When clear evidence emerges that an initiative is delivering benefits, it should be a cause for celebration. This is what is being achieved with the delivery of online valuation messages from insurers to adviser’s client management systems. Statistics maintained by FTRC show these services as achieving over 150 per cent a year increase in use over the last three years.
When initially launched, 1st Software and Positive Solutions accounted for the vast majority of such valuation traffic.
Over the last 18 months, however, a far wider community of client management systems have become connected.
It would now be quicker to set out a list of those software providers which do not offer this function and I would no longer consider a package without such services as a serious option for advisers.
Dealing with a success story brings different challenges. Some software vendors have created systems so advisers can schedule valuations to take place automatically on a regular basis.
A small number of adviser firms are using this to update every client’s contract every day. This is generating message volumes far beyond levels for which systems were designed.
Presently, only a handful of advisers are using services in this way but, if replicated across the entire adviser market, the volumes could cause major IT capacity problems for insurers.
Association of British Insurers’ statistics for 2006 identify the number of in-force life and pensions policies at 80.5 million plus a further 2.6 million active members of group personal pension and stakeholder schemes.
If every adviser valued every contract every day, the industry would need the capacity to accommodate over 30 billion valuation messages a year.
Valuing all contracts once a week would reduce the problem to around 4.3 billion messages a year and monthly makes the figure marginally under a billion valuations a year.
Even if it is possible to agree that, in normal circumstances, valuations would only be updated monthly, there is still going to be a need to spread these requests across the month.
Revaluing every customer’s contracts in real time on the first of each month would inevitably cause massive problems for insurers on the given days.
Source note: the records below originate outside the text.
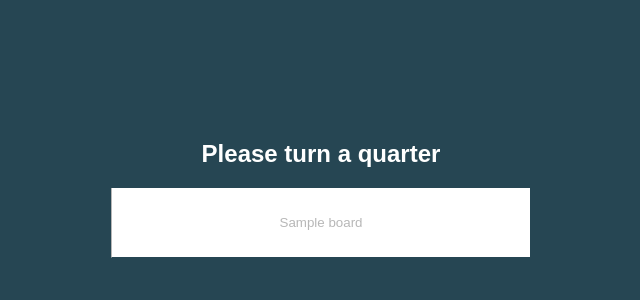
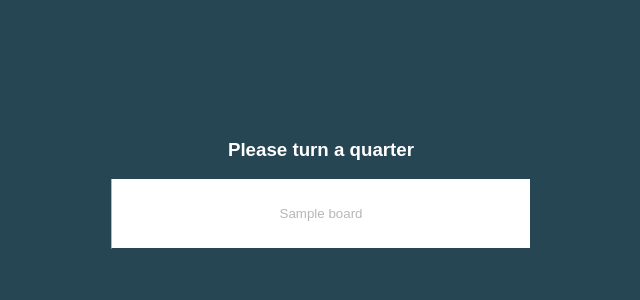
Before and after one commit to marmelab/pentago-symfony, a Symfony app: template templates/game/index.html.twig in a window 1280 px wide. Shown: the top 300 px of the page, without its empty margins (319-959 px from the left). Run offline with Twig, Linux system fonts and the light colour scheme; the template is opened without the code that fills it: most values are stand-ins (such as "Sample title", 1, 10 or a date in 2020); some libraries are stand-ins or nearby versions.

Commit message:
Using H3 instead of H2.

```diff
--- a/public/css/game.css
+++ b/public/css/game.css
@@ -1,7 +1,3 @@
-h2 {
-    text-align: center;
-}
-
 .game-container {
     padding-top: 120px;
 }
--- a/public/css/main.css
+++ b/public/css/main.css
@@ -14,3 +14,7 @@ html, body {
 body {
     background-color: var(--main-bg-color);
 }
+
+h1, h2, h3, h4 {
+    text-align: center;
+}
--- a/templates/game/index.html.twig
+++ b/templates/game/index.html.twig
@@ -12,10 +12,11 @@
 {% block body %}
 
 <form action="{{action}}" method="POST" class="game-container">
+
     {% if turn_status == 'add_marble' %}
-    <h2>Please add a marble</h2>
+    <h3>Please add a marble</h3>
     {% else %}
-    <h2>Please turn a quarter</h2>
+    <h3>Please turn a quarter</h3>
     {% endif %}
 
     {% if turn_status == 'rotate_quarter' %}
```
Where valuations are required on a regular basis for a fixed date, the use of bulk services to deliver this information would appear more appropriate than real-time messaging.
Not all insurers have developed such capability but I suspect that the excessive use of real-time services may now give those that have not a compelling business case to do so.
To put this in context, the majority of the 83.1 million contracts currently in force would involve only a single valuation per year, admittedly on paper.
For now at least, most of those paper valuations still have to be issued in addition to whatever is provided online. The above figures are before one begins to consider how online valuations will be accommodated for the six million plus investment accounts via Investment Management Association members.
Online valuation services were designed to make it easier for advisers to get up- to-date client valuations on a regular basis.
By delivering this information directly into the adviser’s client management systems, firms are able to generate up-to-date client reports for more clients, more quickly.
Such capability is increasingly valuable as more and more advisers evolve their business model to a service-based relationship. The RDR is acting as a major catalyst in this.
Historically, the time taken to get the latest valuations, by phone or via a provider’s extranet has severely limited the number of clients for whom such regular reviews are viable. Current levels of valuation messages to client management systems are running at several million per year, each one representing a phone call saved for each party or a client receiving a higher level of service than before.
However, if the level of messages is necessary to support explodes along the lines outlined above, it is not hard to see how the benefits to advisers, providers and clients would soon be drowned out by excessive costs in maintaining such a service.
The challenges arising from the success of these developments have been the subject of intense discussion at the FTRC Adviser Forum meetings over the last couple of months.
At no point has anyone suggested any desire to cut down on the number of valuations made available to advisers where these are being used but there is concern that large numbers of messages are being obtained just in case they are needed.
It appears that limitations on service availability may be driving some firms to schedule daily valuations.
Many firms are using online messaging to their own client management systems to populate customer websites to offer clients online access to the value of their investments.
Where a life office’s valuation service might be closed when a client logs on in the middle of the night, the advisers do not want he customer to see an error message and hence are scheduling an updated valuation during normal service hours.
There is an obvious message here for providers that not having 24/7 availability of these services may be a false economy but it is also clear that, with some more elegant design by software providers, many problems might be avoided.
The most important question in this debate is what is the optimum frequency to get such valuations.
Obviously, there will be situations where market events, such as the January slump in equity markets or the departure of a key fund manger from an investment group, will create situations where large numbers of client portfolios may need to be reviewed at short notice.
In normal market conditions, I find it hard to believe it would be necessary to revalue a client’s long-term investments more than once a month.
If these are to spread evenly over the month, it would make sense if the valu- ation were set up for the anniversary date in respect of single premiums or a few days after any additional payments are received where ongoing contributions are being made.
As a result of the conversations at Adviser Forum, one major firm is already counselling its members to consider the appropriate frequency of valuations and another has committed to doing so.
I believe that all users of services have a duty to use them responsibly and the current dialogue appears to indicate that there is willingness to do this among advisers. Providers should, however, remember that ultimately, consumers themselves will expect this level of online access and persuading the general public to moderate use may be more problematic.
In just a few years, systems capable of processing vastly higher volumes may be essential. As an industry, we need to start looking at how this might be achieved.